*What to produce*:
Tally the lines below that contain the word "public", and give only that number.

[Revision tracking records]
━━━

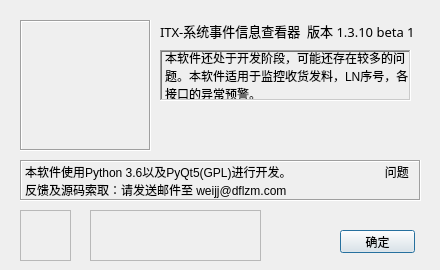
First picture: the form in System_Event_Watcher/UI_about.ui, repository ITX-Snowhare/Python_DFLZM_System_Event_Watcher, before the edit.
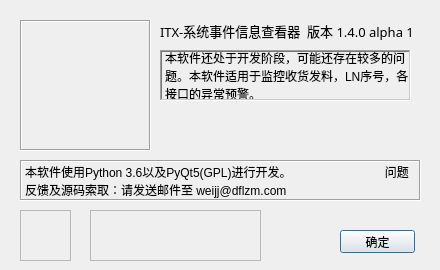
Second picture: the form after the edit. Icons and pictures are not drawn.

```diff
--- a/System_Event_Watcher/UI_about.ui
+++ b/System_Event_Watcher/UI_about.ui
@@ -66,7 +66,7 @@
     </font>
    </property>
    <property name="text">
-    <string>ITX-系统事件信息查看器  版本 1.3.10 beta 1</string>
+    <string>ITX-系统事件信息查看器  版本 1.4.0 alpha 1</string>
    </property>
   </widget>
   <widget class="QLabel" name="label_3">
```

━━━

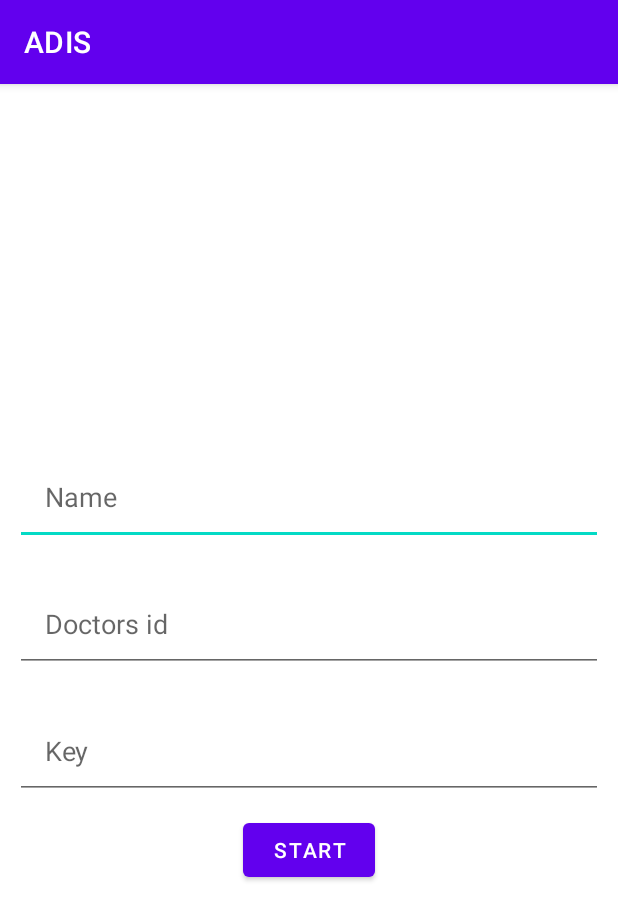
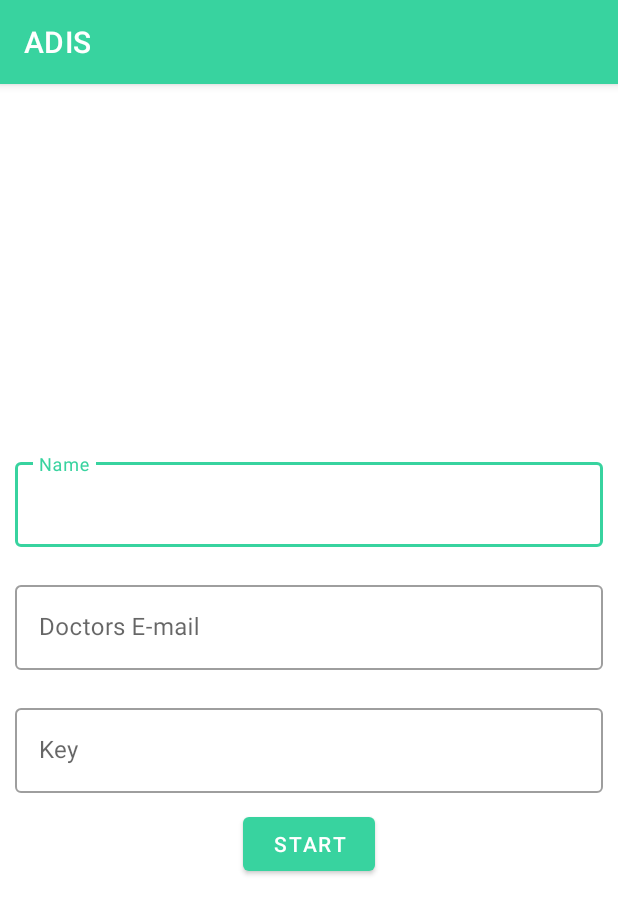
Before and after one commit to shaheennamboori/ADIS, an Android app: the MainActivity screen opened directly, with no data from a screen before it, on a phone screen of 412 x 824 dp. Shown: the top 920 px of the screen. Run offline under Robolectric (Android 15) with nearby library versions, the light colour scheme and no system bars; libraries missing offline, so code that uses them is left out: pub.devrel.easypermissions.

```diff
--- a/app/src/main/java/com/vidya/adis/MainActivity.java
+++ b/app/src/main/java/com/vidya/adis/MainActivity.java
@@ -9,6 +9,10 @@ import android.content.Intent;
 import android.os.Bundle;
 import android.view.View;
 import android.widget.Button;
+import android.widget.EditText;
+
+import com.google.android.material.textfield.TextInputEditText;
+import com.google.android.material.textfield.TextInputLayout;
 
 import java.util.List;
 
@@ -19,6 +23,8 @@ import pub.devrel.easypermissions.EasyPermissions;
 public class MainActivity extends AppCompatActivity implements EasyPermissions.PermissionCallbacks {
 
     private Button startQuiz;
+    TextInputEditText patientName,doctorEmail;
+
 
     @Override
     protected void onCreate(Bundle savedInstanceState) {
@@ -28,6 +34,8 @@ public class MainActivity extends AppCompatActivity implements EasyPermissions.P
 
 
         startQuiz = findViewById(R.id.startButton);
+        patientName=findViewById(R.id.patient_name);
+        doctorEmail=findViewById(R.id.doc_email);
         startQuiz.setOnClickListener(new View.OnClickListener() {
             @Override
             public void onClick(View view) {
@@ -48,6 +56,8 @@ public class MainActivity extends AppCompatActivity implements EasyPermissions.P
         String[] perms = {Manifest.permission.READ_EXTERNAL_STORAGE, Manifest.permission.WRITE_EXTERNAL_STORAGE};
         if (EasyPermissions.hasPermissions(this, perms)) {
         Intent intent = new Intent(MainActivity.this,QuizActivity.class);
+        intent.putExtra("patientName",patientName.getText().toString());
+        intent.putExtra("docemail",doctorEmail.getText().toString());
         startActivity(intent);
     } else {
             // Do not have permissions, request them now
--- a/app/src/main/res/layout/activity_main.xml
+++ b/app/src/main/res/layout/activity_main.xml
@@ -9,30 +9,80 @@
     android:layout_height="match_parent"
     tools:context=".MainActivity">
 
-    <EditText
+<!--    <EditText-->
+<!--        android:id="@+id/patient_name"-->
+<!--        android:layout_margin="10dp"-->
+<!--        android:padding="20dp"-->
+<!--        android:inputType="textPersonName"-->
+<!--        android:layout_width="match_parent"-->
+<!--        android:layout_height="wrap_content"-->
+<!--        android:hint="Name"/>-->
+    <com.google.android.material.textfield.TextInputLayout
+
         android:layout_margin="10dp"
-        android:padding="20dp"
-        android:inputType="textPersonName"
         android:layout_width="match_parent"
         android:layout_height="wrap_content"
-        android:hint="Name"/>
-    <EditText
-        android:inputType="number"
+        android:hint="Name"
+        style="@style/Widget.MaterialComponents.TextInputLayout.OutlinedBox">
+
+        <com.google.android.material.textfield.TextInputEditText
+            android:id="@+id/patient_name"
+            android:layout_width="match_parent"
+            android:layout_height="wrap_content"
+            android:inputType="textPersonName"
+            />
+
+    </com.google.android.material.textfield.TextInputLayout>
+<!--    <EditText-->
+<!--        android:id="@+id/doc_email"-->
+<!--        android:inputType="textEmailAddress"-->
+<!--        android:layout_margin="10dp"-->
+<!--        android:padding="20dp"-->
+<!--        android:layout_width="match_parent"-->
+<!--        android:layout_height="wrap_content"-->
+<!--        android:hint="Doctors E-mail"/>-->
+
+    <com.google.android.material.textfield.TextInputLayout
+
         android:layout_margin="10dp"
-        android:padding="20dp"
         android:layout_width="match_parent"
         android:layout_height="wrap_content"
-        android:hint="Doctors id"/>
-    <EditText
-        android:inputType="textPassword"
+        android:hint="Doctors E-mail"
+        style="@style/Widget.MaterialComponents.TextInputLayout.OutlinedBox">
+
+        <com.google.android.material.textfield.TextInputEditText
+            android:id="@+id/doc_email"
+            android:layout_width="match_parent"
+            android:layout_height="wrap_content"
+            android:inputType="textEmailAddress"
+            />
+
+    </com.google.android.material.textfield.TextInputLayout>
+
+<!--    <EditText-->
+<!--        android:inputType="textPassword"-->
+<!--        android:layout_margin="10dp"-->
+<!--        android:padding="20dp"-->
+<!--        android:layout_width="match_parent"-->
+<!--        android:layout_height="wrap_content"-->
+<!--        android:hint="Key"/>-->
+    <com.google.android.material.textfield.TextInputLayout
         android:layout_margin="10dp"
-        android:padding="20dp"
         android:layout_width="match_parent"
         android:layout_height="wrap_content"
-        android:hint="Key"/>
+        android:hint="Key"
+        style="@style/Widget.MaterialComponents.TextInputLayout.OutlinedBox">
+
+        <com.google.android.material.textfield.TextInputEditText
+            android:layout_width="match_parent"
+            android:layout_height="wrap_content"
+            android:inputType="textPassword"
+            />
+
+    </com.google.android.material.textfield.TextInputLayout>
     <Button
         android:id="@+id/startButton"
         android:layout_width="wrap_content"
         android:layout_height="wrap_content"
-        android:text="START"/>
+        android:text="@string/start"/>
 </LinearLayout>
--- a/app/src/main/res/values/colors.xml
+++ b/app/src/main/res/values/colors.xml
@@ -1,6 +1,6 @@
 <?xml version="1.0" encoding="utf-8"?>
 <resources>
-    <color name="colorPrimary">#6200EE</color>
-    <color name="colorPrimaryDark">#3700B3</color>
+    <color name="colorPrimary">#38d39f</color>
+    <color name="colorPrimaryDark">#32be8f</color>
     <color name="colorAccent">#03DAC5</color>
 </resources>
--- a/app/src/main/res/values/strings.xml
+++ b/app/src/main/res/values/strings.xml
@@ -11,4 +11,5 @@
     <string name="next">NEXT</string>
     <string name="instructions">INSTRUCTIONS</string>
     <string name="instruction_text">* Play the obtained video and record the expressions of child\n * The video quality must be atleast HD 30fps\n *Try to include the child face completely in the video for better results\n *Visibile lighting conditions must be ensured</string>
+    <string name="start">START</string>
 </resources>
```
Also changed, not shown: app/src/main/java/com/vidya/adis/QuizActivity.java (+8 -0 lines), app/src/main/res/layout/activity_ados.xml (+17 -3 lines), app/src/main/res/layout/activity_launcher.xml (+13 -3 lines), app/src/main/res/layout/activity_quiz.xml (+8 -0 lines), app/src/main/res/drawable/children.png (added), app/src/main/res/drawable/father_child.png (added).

━━━

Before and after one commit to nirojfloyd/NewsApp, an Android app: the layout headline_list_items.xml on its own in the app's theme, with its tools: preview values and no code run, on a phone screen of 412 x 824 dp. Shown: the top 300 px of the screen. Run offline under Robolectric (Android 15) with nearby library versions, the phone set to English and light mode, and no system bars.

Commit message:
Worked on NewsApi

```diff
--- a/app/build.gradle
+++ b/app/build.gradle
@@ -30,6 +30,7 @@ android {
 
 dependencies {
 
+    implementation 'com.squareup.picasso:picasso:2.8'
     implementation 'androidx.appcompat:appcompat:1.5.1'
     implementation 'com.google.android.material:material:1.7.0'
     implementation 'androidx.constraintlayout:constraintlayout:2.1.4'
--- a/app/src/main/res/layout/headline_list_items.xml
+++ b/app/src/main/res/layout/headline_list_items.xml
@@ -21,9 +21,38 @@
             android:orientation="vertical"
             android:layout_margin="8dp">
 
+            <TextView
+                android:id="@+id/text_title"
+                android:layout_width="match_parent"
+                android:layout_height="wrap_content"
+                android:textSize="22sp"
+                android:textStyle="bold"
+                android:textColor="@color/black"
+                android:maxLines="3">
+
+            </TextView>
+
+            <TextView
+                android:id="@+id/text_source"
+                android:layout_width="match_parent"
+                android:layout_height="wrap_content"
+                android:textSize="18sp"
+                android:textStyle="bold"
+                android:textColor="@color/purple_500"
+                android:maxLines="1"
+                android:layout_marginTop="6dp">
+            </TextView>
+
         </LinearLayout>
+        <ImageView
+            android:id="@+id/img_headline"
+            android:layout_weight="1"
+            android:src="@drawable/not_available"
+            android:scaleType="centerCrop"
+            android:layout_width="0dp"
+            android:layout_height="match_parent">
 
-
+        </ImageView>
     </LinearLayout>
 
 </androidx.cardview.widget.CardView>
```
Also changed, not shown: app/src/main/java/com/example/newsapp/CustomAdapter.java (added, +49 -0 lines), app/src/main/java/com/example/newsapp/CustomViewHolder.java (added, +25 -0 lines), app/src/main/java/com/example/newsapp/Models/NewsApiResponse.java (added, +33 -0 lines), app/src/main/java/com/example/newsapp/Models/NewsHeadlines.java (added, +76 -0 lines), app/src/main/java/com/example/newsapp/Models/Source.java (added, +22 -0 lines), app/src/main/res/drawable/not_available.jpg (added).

━━━

*Task response*:
4